I always thought rosés are obtained by just mixing reds & whites. Right? Wrong!
An article in today's Le Monde talks about French rosé producers from the southwest complaining bitterly about the "rosé-coupé" project to be voted by the EC later this month (June '09). It seems the EC will decide to label as "Rosé" the red-white mixes, while (French)wines grown specifically as rosé will get an entirely different denomination.
"Ce n'est plus du vin, c'est de la chimie. Et ça décrédibilise le terroir" [ That's no longer wine, that's chemistry, and that makes our terroir loose credibility ] says Gilles Mouisset, producer who sells Frontonnais AOC rosés in Fronton, made from negrette, a grape (according to the article) brought to the region in the XII century by the Knights of Malta.
Here's an (older) article in English on the same subject:
A line in the eubusiness.com article clarifies a little this murky subject:

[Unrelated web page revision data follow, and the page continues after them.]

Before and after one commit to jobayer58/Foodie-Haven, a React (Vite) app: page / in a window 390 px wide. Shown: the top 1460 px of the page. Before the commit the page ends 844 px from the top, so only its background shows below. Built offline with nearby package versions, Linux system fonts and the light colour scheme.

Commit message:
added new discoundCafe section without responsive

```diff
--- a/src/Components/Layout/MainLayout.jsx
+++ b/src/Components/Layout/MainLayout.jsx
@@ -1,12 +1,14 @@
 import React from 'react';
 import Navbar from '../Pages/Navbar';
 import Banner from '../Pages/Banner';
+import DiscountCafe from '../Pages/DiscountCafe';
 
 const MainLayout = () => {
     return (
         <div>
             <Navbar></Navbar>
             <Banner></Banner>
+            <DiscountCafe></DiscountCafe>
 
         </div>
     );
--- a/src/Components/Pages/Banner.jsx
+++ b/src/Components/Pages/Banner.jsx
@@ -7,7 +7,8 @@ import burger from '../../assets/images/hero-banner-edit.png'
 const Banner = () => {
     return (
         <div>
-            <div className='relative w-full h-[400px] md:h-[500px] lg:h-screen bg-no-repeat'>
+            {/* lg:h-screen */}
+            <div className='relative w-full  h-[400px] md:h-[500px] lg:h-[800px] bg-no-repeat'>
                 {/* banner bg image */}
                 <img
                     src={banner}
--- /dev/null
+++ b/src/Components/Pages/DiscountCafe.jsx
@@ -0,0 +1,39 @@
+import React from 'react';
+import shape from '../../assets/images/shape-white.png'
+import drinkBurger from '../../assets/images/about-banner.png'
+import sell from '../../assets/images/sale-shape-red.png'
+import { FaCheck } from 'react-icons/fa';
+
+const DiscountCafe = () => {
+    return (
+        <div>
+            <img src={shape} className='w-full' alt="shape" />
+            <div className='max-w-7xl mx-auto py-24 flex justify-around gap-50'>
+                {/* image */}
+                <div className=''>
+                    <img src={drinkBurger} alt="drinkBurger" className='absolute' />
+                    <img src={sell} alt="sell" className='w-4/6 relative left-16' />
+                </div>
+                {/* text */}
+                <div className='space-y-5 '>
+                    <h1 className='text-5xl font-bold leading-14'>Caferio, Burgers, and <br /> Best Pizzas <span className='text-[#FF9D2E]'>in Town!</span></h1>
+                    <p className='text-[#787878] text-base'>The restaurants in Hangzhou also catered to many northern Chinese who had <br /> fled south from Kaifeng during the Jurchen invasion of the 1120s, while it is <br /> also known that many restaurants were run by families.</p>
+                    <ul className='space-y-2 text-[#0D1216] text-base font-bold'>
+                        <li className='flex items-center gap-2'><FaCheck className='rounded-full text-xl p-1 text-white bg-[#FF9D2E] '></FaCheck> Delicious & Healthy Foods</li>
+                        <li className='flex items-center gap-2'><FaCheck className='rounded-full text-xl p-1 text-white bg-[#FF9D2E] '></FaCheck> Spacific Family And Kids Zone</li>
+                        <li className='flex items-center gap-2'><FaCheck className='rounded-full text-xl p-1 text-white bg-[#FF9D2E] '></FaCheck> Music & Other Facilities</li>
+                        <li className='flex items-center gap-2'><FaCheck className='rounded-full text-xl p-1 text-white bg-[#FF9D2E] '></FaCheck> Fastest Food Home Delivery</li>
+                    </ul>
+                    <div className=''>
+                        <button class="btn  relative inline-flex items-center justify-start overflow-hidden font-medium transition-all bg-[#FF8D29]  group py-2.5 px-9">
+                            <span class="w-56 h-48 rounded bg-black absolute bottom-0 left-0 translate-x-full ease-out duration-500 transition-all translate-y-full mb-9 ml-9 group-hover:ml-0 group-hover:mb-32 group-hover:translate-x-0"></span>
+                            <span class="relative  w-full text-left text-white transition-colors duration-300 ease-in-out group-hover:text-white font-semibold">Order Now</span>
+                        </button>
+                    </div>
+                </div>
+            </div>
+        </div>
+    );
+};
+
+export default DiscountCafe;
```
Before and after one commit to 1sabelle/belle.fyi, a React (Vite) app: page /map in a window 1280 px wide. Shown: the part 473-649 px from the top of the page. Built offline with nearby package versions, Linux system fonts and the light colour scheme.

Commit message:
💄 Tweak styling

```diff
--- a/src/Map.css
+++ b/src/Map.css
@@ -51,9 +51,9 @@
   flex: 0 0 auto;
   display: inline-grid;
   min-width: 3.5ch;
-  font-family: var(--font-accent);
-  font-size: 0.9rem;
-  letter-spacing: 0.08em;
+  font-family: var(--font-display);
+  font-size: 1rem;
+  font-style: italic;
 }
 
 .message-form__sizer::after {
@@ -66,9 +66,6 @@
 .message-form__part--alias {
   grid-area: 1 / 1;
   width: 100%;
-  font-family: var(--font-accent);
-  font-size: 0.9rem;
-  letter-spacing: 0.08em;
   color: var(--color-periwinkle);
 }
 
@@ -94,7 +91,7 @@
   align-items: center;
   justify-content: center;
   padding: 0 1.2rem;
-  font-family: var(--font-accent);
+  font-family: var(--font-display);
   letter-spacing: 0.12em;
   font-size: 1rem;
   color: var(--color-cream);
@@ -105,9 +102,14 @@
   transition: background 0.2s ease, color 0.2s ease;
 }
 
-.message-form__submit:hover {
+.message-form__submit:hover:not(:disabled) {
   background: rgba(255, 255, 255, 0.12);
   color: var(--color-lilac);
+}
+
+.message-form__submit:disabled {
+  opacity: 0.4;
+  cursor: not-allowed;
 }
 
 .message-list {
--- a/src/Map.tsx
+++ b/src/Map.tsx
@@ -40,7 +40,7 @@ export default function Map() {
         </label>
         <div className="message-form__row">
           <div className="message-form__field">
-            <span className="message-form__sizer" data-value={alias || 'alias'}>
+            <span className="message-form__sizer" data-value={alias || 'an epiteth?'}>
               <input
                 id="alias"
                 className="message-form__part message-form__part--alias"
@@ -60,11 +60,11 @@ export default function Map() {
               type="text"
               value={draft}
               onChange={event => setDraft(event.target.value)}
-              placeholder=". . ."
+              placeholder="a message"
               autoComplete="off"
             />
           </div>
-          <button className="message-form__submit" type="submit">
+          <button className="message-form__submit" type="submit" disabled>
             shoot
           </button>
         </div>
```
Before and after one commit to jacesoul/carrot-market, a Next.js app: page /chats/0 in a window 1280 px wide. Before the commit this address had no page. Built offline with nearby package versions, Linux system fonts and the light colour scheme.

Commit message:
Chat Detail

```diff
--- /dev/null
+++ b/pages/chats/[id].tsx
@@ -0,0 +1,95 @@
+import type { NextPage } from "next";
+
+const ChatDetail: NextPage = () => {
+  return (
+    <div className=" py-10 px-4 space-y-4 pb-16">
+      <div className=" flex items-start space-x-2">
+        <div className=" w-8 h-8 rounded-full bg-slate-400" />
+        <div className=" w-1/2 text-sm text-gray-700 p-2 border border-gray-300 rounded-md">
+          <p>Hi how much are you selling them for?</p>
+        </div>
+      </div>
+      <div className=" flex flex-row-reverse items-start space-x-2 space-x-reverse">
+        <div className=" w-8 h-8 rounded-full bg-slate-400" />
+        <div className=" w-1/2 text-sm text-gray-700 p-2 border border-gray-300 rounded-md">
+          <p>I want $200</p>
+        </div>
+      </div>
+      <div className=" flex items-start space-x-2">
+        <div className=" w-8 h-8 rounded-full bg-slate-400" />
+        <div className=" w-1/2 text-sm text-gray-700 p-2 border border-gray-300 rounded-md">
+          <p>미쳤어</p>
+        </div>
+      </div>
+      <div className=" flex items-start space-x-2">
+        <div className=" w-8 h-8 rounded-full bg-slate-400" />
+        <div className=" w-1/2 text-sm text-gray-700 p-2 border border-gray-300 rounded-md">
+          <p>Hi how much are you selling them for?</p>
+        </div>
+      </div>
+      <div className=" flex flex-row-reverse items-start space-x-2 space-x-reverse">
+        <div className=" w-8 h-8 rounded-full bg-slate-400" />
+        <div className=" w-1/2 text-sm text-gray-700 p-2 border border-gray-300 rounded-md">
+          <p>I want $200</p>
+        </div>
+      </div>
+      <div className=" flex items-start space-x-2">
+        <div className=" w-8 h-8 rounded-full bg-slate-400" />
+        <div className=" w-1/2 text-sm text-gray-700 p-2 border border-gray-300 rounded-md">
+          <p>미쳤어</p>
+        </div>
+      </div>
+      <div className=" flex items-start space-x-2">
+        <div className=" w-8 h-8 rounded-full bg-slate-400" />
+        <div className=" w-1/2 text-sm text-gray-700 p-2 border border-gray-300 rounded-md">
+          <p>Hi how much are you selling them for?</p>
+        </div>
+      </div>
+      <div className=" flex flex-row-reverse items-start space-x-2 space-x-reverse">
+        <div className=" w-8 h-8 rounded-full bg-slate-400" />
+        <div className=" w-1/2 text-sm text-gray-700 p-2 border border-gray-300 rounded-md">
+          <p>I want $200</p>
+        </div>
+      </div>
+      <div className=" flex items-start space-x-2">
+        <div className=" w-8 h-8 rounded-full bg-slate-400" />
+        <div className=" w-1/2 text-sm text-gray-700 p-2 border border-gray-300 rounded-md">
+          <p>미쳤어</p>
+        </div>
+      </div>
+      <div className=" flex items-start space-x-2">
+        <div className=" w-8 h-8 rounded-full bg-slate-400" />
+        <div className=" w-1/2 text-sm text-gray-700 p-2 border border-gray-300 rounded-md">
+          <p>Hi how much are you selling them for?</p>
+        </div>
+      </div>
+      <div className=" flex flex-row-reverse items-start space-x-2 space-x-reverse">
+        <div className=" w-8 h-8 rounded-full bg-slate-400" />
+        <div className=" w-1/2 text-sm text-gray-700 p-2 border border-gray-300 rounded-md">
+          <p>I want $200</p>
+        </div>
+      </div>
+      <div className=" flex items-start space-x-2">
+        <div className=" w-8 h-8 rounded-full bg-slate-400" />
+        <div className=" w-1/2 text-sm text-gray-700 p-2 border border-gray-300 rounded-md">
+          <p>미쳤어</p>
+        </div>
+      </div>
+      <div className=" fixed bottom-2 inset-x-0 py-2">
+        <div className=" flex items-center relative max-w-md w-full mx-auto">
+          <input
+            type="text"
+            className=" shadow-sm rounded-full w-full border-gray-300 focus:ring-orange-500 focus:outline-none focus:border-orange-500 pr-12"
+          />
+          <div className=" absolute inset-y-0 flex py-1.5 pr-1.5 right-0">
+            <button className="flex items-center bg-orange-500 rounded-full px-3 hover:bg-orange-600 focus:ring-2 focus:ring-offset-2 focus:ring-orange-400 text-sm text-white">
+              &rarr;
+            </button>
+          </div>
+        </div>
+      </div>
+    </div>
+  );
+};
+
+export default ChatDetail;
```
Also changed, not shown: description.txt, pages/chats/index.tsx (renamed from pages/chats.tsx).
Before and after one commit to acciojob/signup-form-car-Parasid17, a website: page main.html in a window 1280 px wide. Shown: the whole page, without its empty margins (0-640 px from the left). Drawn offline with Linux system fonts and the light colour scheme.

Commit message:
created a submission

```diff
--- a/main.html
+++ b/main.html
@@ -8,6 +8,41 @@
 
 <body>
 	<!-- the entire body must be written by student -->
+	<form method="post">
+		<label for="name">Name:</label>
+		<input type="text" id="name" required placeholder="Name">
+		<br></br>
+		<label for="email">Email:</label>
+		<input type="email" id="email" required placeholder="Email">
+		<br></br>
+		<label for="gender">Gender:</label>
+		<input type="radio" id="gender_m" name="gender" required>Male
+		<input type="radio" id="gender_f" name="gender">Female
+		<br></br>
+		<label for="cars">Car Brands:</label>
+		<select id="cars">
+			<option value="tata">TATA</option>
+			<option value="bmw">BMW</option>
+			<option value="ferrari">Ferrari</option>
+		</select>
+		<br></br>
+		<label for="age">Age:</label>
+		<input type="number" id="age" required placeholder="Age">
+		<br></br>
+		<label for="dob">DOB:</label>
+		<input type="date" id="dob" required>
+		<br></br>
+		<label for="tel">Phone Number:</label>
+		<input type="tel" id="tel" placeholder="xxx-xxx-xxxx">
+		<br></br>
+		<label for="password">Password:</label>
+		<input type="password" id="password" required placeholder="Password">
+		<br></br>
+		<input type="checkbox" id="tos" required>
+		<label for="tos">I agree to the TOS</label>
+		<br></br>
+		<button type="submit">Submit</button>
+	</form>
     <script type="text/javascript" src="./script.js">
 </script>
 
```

"French winegrowers fear such a move would lead to thousands of job losses in France and endanger their traditional rose, made by the more costly method of leaving crushed red grapes to soak with macerating white grapes."